For the past year, I’ve had the joy of editing a book for our Pastor, Mark Forrest from Lakeside Baptist Chuch in Granbury. Dickey and I have learned so much from Mark and pestered him to extend his ministry in book form for several years. Today, Mark’s first book, Soul Beginnings, came out on Amazon and in the next few months, there will be book signings and celebration. Tonight, I reflect on my journey as a kid who couldn’t even read in third grade, one who overcame Dyslexia and learned the craft of writing. Mostly, I’ve reflected on the journey God has carried me through. I’m so grateful Mark Forrest has trusted me to help with this book. I pray he continues to bless us with his illuminations of God’s Word.
A decade or four ago, I was forced to work in a special needs school. But I wanted to write Christian literature…especially the Sunday School literature for our church. So God sent me to learn from Matt. Below is the story of learning from Matt.
The Miracle of Matt
By Peggy Purser Freeman
“The King will reply, ‘Truly I tell you, whatever you did for one of the least of these brothers and sisters of mine, you did for me.’”
“Just what am I doing in a place like this?” I had turned down this job assignment two years before, but now it was this job, as an aide in the school for the severe and profoundly disabled, or no job. This was the oldest building in the district. The walls reeked with fifty years of sweat, vomit, and vermin odor. It had been one of the city’s most beautiful facilities; now it warehoused the kids some administrators wanted out of sight and out of mind.
The small bathroom smelled of urine and human waste. The hard tile floor cut into my knees. I slung the jeans I had just pulled off the thin, braced legs of my nine-year-old charge and grumbled aloud.
“I wanted to write songs and stories for you, God.”
I had spent most of my three weeks at this job with Matt, trying to get him to go to the bathroom on the potty, put a block in a can or at least make eye contact.
To get him to look me in the eyes proved to be the most difficult.
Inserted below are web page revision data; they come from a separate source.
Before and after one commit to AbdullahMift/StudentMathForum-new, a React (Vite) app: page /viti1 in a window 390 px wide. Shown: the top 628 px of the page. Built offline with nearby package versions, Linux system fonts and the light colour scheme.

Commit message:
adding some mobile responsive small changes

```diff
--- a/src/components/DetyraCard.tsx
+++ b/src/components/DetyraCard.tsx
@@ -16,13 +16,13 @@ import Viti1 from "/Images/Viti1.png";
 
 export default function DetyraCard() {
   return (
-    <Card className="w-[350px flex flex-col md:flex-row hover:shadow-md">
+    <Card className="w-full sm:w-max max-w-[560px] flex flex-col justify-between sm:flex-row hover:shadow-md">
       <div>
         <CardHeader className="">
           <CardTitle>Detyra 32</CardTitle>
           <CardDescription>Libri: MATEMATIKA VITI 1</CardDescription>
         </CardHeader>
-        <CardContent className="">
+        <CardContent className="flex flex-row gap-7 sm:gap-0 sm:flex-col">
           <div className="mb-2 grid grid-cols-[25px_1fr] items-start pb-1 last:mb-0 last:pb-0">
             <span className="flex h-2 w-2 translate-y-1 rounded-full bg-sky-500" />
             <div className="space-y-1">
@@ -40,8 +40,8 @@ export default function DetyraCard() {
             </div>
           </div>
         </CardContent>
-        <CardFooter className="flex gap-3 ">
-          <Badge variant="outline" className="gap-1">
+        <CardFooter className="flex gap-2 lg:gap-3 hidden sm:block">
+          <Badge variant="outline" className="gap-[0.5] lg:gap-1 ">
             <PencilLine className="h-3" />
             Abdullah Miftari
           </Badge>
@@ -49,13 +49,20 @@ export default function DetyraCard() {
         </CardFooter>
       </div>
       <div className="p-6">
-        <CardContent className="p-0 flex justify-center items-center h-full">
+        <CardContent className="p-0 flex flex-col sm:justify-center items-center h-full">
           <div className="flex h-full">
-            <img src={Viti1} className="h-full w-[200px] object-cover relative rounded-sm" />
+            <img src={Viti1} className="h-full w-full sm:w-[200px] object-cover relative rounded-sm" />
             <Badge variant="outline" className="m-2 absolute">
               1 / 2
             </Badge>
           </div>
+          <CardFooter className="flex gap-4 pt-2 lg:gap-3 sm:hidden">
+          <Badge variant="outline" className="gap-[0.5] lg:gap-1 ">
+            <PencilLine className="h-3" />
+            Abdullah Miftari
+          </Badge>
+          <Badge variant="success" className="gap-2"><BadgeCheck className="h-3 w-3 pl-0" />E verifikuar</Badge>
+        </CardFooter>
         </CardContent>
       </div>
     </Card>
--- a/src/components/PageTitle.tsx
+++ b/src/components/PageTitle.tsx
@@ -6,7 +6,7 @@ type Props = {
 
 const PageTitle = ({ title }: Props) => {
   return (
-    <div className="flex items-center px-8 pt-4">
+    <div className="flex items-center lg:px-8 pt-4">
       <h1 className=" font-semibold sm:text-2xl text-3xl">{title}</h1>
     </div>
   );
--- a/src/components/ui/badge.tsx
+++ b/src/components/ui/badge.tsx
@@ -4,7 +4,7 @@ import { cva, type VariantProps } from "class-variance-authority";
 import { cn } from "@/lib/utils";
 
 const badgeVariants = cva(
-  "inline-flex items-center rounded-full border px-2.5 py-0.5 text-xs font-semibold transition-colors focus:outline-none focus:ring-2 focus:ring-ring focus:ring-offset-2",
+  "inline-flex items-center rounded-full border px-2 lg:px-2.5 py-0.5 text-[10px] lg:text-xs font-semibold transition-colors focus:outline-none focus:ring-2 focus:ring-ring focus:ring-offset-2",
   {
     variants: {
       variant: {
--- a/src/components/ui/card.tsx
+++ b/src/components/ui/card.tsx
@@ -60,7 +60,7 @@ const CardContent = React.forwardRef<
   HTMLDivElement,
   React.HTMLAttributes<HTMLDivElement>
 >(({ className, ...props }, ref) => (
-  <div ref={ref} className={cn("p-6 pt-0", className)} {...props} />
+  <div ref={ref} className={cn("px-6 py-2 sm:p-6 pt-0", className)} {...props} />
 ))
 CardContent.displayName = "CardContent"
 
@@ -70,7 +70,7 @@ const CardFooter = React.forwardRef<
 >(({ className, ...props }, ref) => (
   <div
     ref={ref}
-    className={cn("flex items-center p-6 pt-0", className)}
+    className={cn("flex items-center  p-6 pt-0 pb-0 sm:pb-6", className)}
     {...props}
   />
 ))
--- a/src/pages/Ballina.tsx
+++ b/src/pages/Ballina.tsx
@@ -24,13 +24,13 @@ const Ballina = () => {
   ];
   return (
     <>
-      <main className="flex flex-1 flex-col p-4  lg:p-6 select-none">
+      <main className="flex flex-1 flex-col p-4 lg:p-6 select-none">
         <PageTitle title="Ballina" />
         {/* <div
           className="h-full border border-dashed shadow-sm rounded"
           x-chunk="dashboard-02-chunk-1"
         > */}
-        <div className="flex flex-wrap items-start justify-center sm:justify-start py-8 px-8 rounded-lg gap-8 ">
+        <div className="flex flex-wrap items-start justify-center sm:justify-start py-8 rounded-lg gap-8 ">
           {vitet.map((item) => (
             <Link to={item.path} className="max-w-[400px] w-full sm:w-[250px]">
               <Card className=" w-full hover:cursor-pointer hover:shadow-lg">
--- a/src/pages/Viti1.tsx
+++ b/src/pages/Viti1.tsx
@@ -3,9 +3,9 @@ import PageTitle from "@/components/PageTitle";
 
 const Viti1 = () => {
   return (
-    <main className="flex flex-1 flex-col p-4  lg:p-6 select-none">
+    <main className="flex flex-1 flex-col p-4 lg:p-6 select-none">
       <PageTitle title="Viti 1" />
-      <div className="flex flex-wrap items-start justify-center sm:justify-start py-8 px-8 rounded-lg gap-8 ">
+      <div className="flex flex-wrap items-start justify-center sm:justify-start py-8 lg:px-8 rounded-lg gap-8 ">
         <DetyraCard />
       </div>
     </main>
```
His eyes seemed to be the only thing he was able to control. He had no verbal skills, little motor control. All he had was the ability to look away or squeeze his eyes shut, anything but eye contact.
As I took the soiled underwear off Matt to clean his legs and bottom, I dropped the feces-covered underwear on my dress. “Oh, Matt, look what you’ve done!” I screamed.
He gave his soundless laugh and smiled a grin made toothless from the many falls his wobbly legs had taken. Most days that smile would have melted my heart, but not today. My love was stretched thin, and my patience broke. “God, I hate this.”
The small room grew still, and I felt Matt’s stare. I glanced up and met his eyes. Large and luminous, they looked into mine, staring into my soul. In the quietness of the moment, I heard words with my heart — not Matt’s voice and not mine.
“I didn’t ask you to rewrite Sunday school literature. I didn’t ask you to write songs. I said if you do it unto the least of these, you’ve done it unto me.” Then Matt looked away.
God spoke to my heart in a most profound way in that smelly bathroom. In the years that followed, I learned to listen, and Matt taught me so many things. You don’t have to be capable of seesawing to sit on one and enjoy white clouds in a blue sky.
Soundless laughter and silent tears often communicate better than words. Life in its most simple form is sometimes life at its best. Probably the best lesson I learned: God talks the loudest through the weakest.
Life Tips: Teach your children to look for the good in disappointment, even when the plans are not those we would choose. Then take them with you to do for others—especially the least of these. Listen and to search for God in all situations and in all people. As you teach your children, stay teachable.